• Available records:
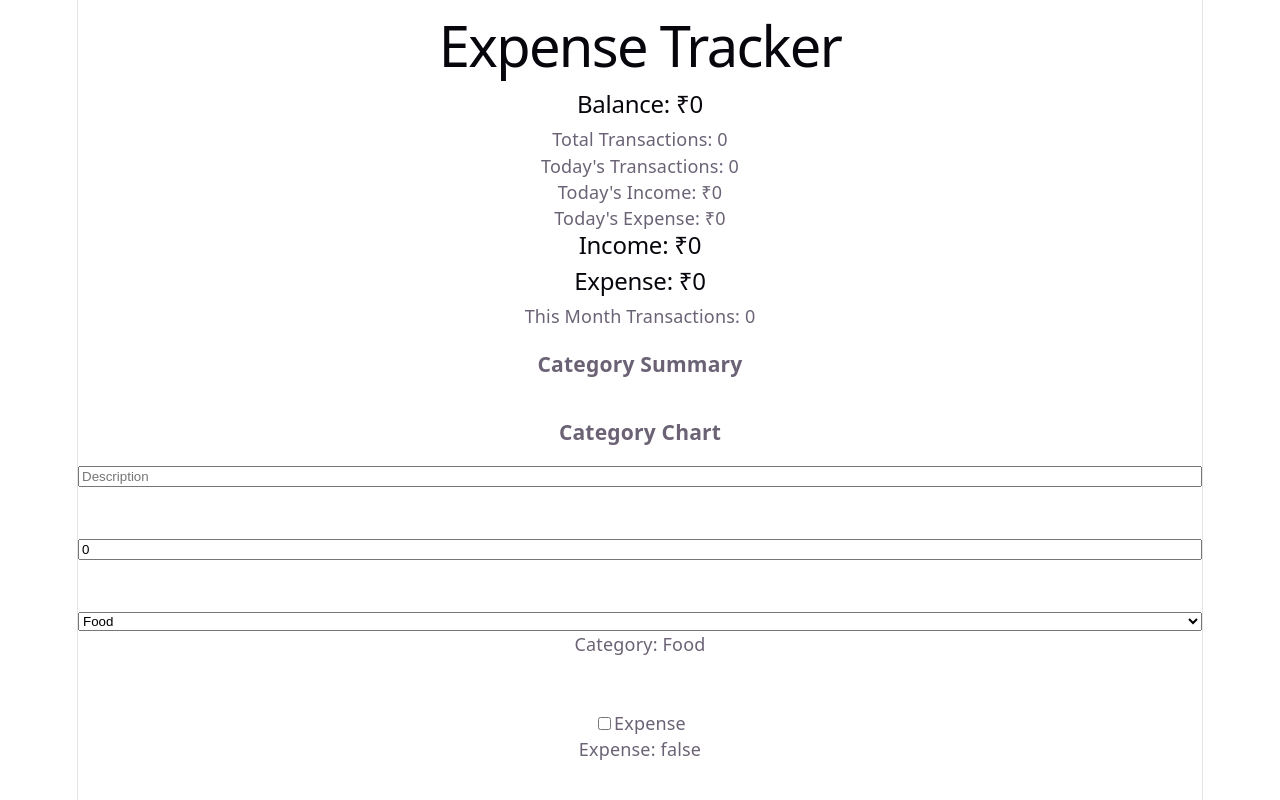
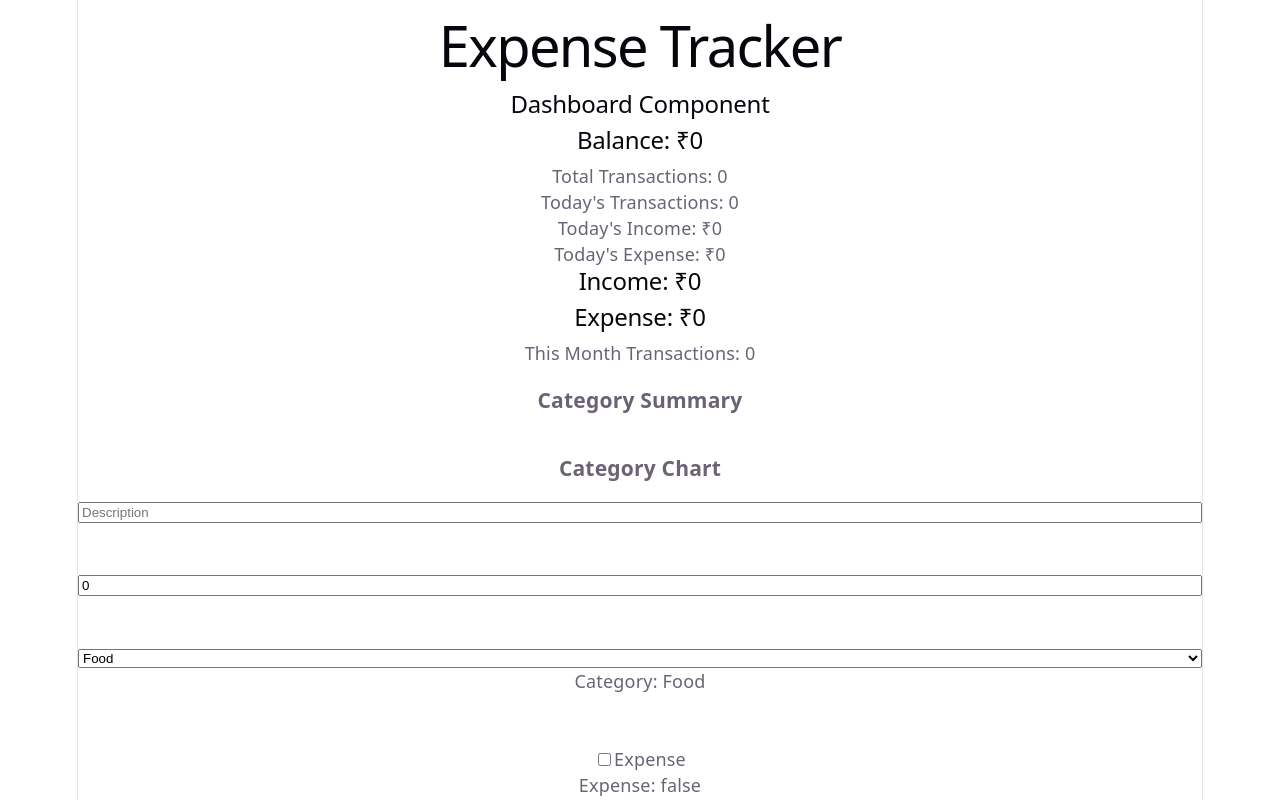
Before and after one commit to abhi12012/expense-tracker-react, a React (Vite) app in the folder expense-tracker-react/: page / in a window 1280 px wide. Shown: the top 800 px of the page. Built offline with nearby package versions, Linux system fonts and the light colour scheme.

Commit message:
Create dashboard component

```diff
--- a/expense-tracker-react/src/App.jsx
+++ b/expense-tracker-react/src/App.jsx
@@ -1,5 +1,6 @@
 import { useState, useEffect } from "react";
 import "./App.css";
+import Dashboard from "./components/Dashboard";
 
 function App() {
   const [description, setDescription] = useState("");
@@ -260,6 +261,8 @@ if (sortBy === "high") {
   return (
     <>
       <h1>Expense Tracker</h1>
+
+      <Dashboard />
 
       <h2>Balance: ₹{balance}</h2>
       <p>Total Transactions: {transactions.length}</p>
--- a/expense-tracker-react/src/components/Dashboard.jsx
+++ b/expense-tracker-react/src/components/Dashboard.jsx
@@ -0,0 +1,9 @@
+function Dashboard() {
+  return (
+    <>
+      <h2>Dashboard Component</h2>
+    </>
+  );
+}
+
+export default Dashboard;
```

• About this exercise:
Please go over the data above and copy each line with "components" in it.

• Exercise output:
+import Dashboard from "./components/Dashboard";
--- a/expense-tracker-react/src/components/Dashboard.jsx
+++ b/expense-tracker-react/src/components/Dashboard.jsx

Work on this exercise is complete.